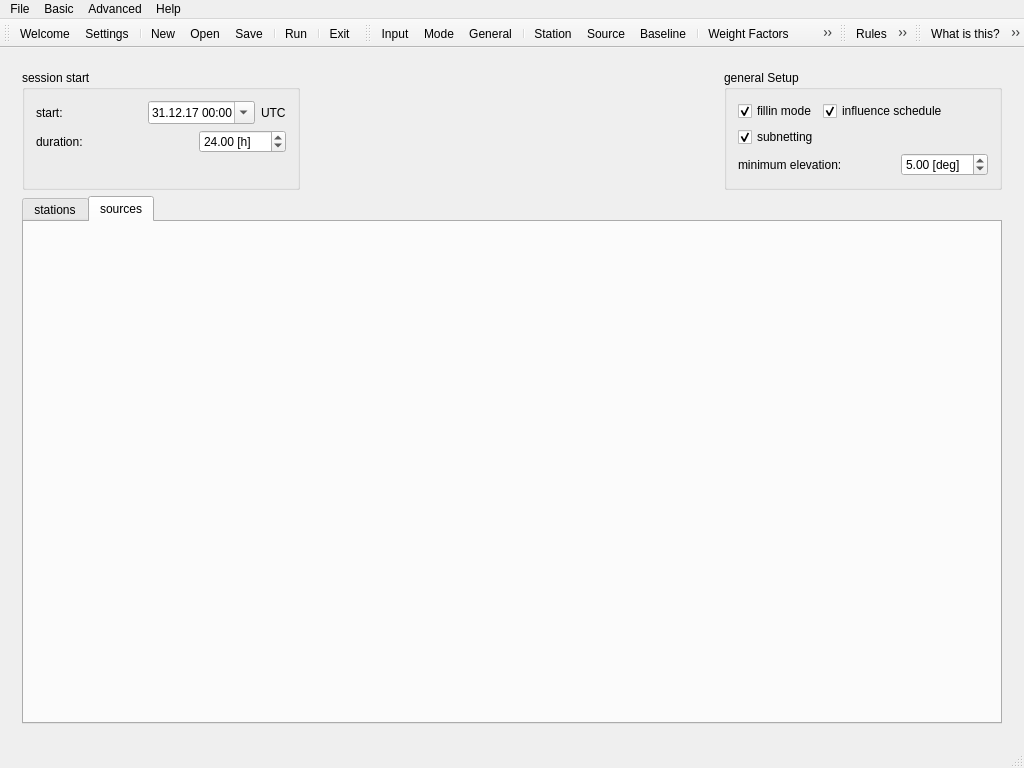
Above: mainwindow.ui from TUW-VieVS/VieSchedpp before the change. Below: the same form after it.
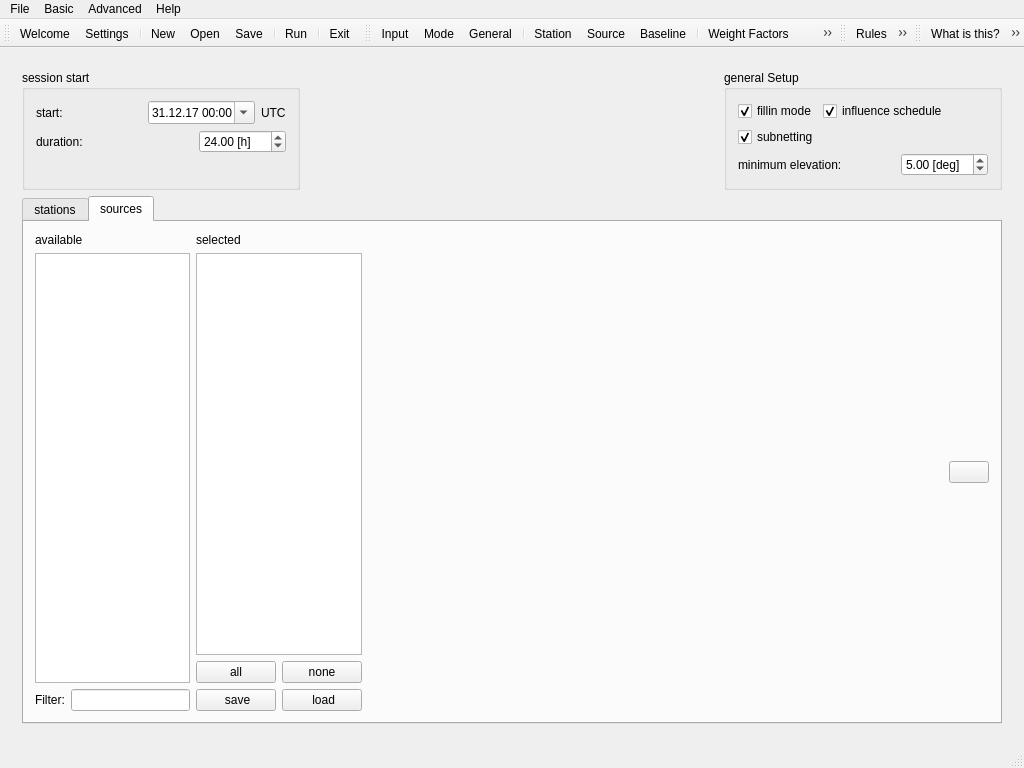
That is the form after the change. The open tabs and pages were chosen to show the change. Icons and pictures are not drawn.

Commit message:
skymap plot and zoom limit
changed selected model from QStringListModel to QStandardItemModel
new zoom limit for ChartView
new skymap plot for selected sources

```diff
--- a/mainwindow.ui
+++ b/mainwindow.ui
@@ -1240,6 +1240,157 @@
            <attribute name="title">
             <string>sources</string>
            </attribute>
+           <layout class="QHBoxLayout" name="horizontalLayout_83" stretch="1,1,4">
+            <item>
+             <layout class="QVBoxLayout" name="verticalLayout_43">
+              <item>
+               <widget class="QLabel" name="label_30">
+                <property name="text">
+                 <string>available</string>
+                </property>
+               </widget>
+              </item>
+              <item>
+               <widget class="QTreeView" name="treeView_allAvailabeSources">
+                <property name="mouseTracking">
+                 <bool>true</bool>
+                </property>
+                <property name="editTriggers">
+                 <set>QAbstractItemView::NoEditTriggers</set>
+                </property>
+                <property name="dragEnabled">
+                 <bool>false</bool>
+                </property>
+                <property name="alternatingRowColors">
+                 <bool>true</bool>
+                </property>
+               </widget>
+              </item>
+              <item>
+               <layout class="QHBoxLayout" name="horizontalLayout_80">
+                <item>
+                 <widget class="QLabel" name="label_34">
+                  <property name="text">
+                   <string>Filter:</string>
+                  </property>
+                 </widget>
+                </item>
+                <item>
+                 <widget class="QLineEdit" name="lineEdit_allStationsFilter_3"/>
+                </item>
+               </layout>
+              </item>
+             </layout>
+            </item>
+            <item>
+             <layout class="QVBoxLayout" name="verticalLayout_42">
+              <item>
+               <widget class="QLabel" name="label_23">
+                <property name="text">
+                 <string>selected</string>
+                </property>
+               </widget>
+              </item>
+              <item>
+               <widget class="QListView" name="listView_allSelectedSources">
+                <property name="mouseTracking">
+                 <bool>true</bool>
+                </property>
+                <property name="editTriggers">
+                 <set>QAbstractItemView::NoEditTriggers</set>
+                </property>
+                <property name="alternatingRowColors">
+                 <bool>true</bool>
+                </property>
+               </widget>
+              </item>
+              <item>
+               <layout class="QHBoxLayout" name="horizontalLayout_82">
+                <item>
+                 <widget class="QPushButton" name="pushButton_13">
+                  <property name="text">
+                   <string>all</string>
+                  </property>
+                  <property name="icon">
+                   <iconset resource="myresources.qrc">
+                    <normaloff>:/icons/icons/edit-add.png</normaloff>:/icons/icons/edit-add.png</iconset>
+                  </property>
+                 </widget>
+                </item>
+                <item>
+                 <widget class="QPushButton" name="pushButton_15">
+                  <property name="text">
+                   <string>none</string>
+                  </property>
+                  <property name="icon">
+                   <iconset resource="myresources.qrc">
+                    <normaloff>:/icons/icons/edit-delete-6.png</normaloff>:/icons/icons/edit-delete-6.png</iconset>
+                  </property>
+                 </widget>
+                </item>
+               </layout>
+              </item>
+              <item>
+               <layout class="QHBoxLayout" name="horizontalLayout_79">
+                <item>
+                 <widget class="QPushButton" name="pushButton_11">
+                  <property name="text">
+                   <string> save</string>
+                  </property>
+                  <property name="icon">
+                   <iconset resource="myresources.qrc">
+                    <normaloff>:/icons/icons/document-export.png</normaloff>:/icons/icons/document-export.png</iconset>
+                  </property>
+                 </widget>
+                </item>
+                <item>
+                 <widget class="QPushButton" name="pushButton_12">
+                  <property name="text">
+                   <string> load</string>
+                  </property>
+                  <property name="icon">
+                   <iconset resource="myresources.qrc">
+                    <normaloff>:/icons/icons/folder-open-5.png</normaloff>:/icons/icons/folder-open-5.png</iconset>
+                  </property>
+                 </widget>
+                </item>
+               </layout>
+              </item>
+             </layout>
+            </item>
+            <item>
+             <layout class="QVBoxLayout" name="verticalLayout_skymap">
+              <item>
+               <layout class="QHBoxLayout" name="horizontalLayout_81">
+                <item>
+                 <spacer name="horizontalSpacer_36">
+                  <property name="orientation">
+                   <enum>Qt::Horizontal</enum>
+                  </property>
+                  <property name="sizeHint" stdset="0">
+                   <size>
+                    <width>40</width>
+                    <height>20</height>
+                   </size>
+                  </property>
+                 </spacer>
+                </item>
+                <item>
+                 <widget class="QPushButton" name="pushButton_skymapZoomFull">
+                  <property name="text">
+                   <string/>
+                  </property>
+                  <property name="icon">
+                   <iconset resource="myresources.qrc">
+                    <normaloff>:/icons/icons/zoom-fit-best-3.png</normaloff>:/icons/icons/zoom-fit-best-3.png</iconset>
+                  </property>
+                 </widget>
+                </item>
+               </layout>
+              </item>
+             </layout>
+            </item>
+           </layout>
           </widget>
          </widget>
         </item>
```
Left out of the diff: 10 changed lines with no effect on the pictures. The commit also changes 15 other files.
----------------
* ABOUT THIS TASK *
Copy all the material exactly; omit images.

* TASK ANSWER *
Above: mainwindow.ui from TUW-VieVS/VieSchedpp before the change. Below: the same form after it.
That is the form after the change. The open tabs and pages were chosen to show the change. Icons and pictures are not drawn.

Commit message:
skymap plot and zoom limit
changed selected model from QStringListModel to QStandardItemModel
new zoom limit for ChartView
new skymap plot for selected sources

```diff
--- a/mainwindow.ui
+++ b/mainwindow.ui
@@ -1240,6 +1240,157 @@
            <attribute name="title">
             <string>sources</string>
            </attribute>
+           <layout class="QHBoxLayout" name="horizontalLayout_83" stretch="1,1,4">
+            <item>
+             <layout class="QVBoxLayout" name="verticalLayout_43">
+              <item>
+               <widget class="QLabel" name="label_30">
+                <property name="text">
+                 <string>available</string>
+                </property>
+               </widget>
+              </item>
+              <item>
+               <widget class="QTreeView" name="treeView_allAvailabeSources">
+                <property name="mouseTracking">
+                 <bool>true</bool>
+                </property>
+                <property name="editTriggers">
+                 <set>QAbstractItemView::NoEditTriggers</set>
+                </property>
+                <property name="dragEnabled">
+                 <bool>false</bool>
+                </property>
+                <property name="alternatingRowColors">
+                 <bool>true</bool>
+                </property>
+               </widget>
+              </item>
+              <item>
+               <layout class="QHBoxLayout" name="horizontalLayout_80">
+                <item>
+                 <widget class="QLabel" name="label_34">
+                  <property name="text">
+                   <string>Filter:</string>
+                  </property>
+                 </widget>
+                </item>
+                <item>
+                 <widget class="QLineEdit" name="lineEdit_allStationsFilter_3"/>
+                </item>
+               </layout>
+              </item>
+             </layout>
+            </item>
+            <item>
+             <layout class="QVBoxLayout" name="verticalLayout_42">
+              <item>
+               <widget class="QLabel" name="label_23">
+                <property name="text">
+                 <string>selected</string>
+                </property>
+               </widget>
+              </item>
+              <item>
+               <widget class="QListView" name="listView_allSelectedSources">
+                <property name="mouseTracking">
+                 <bool>true</bool>
+                </property>
+                <property name="editTriggers">
+                 <set>QAbstractItemView::NoEditTriggers</set>
+                </property>
+                <property name="alternatingRowColors">
+                 <bool>true</bool>
+                </property>
+               </widget>
+              </item>
+              <item>
+               <layout class="QHBoxLayout" name="horizontalLayout_82">
+                <item>
+                 <widget class="QPushButton" name="pushButton_13">
+                  <property name="text">
+                   <string>all</string>
+                  </property>
+                  <property name="icon">
+                   <iconset resource="myresources.qrc">
+                    <normaloff>:/icons/icons/edit-add.png</normaloff>:/icons/icons/edit-add.png</iconset>
+                  </property>
+                 </widget>
+                </item>
+                <item>
+                 <widget class="QPushButton" name="pushButton_15">
+                  <property name="text">
+                   <string>none</string>
+                  </property>
+                  <property name="icon">
+                   <iconset resource="myresources.qrc">
+                    <normaloff>:/icons/icons/edit-delete-6.png</normaloff>:/icons/icons/edit-delete-6.png</iconset>
+                  </property>
+                 </widget>
+                </item>
+               </layout>
+              </item>
+              <item>
+               <layout class="QHBoxLayout" name="horizontalLayout_79">
+                <item>
+                 <widget class="QPushButton" name="pushButton_11">
+                  <property name="text">
+                   <string> save</string>
+                  </property>
+                  <property name="icon">
+                   <iconset resource="myresources.qrc">
+                    <normaloff>:/icons/icons/document-export.png</normaloff>:/icons/icons/document-export.png</iconset>
+                  </property>
+                 </widget>
+                </item>
+                <item>
+                 <widget class="QPushButton" name="pushButton_12">
+                  <property name="text">
+                   <string> load</string>
+                  </property>
+                  <property name="icon">
+                   <iconset resource="myresources.qrc">
+                    <normaloff>:/icons/icons/folder-open-5.png</normaloff>:/icons/icons/folder-open-5.png</iconset>
+                  </property>
+                 </widget>
+                </item>
+               </layout>
+              </item>
+             </layout>
+            </item>
+            <item>
+             <layout class="QVBoxLayout" name="verticalLayout_skymap">
+              <item>
+               <layout class="QHBoxLayout" name="horizontalLayout_81">
+                <item>
+                 <spacer name="horizontalSpacer_36">
+                  <property name="orientation">
+                   <enum>Qt::Horizontal</enum>
+                  </property>
+                  <property name="sizeHint" stdset="0">
+                   <size>
+                    <width>40</width>
+                    <height>20</height>
+                   </size>
+                  </property>
+                 </spacer>
+                </item>
+                <item>
+                 <widget class="QPushButton" name="pushButton_skymapZoomFull">
+                  <property name="text">
+                   <string/>
+                  </property>
+                  <property name="icon">
+                   <iconset resource="myresources.qrc">
+                    <normaloff>:/icons/icons/zoom-fit-best-3.png</normaloff>:/icons/icons/zoom-fit-best-3.png</iconset>
+                  </property>
+                 </widget>
+                </item>
+               </layout>
+              </item>
+             </layout>
+            </item>
+           </layout>
           </widget>
          </widget>
         </item>
```
Left out of the diff: 10 changed lines with no effect on the pictures. The commit also changes 15 other files.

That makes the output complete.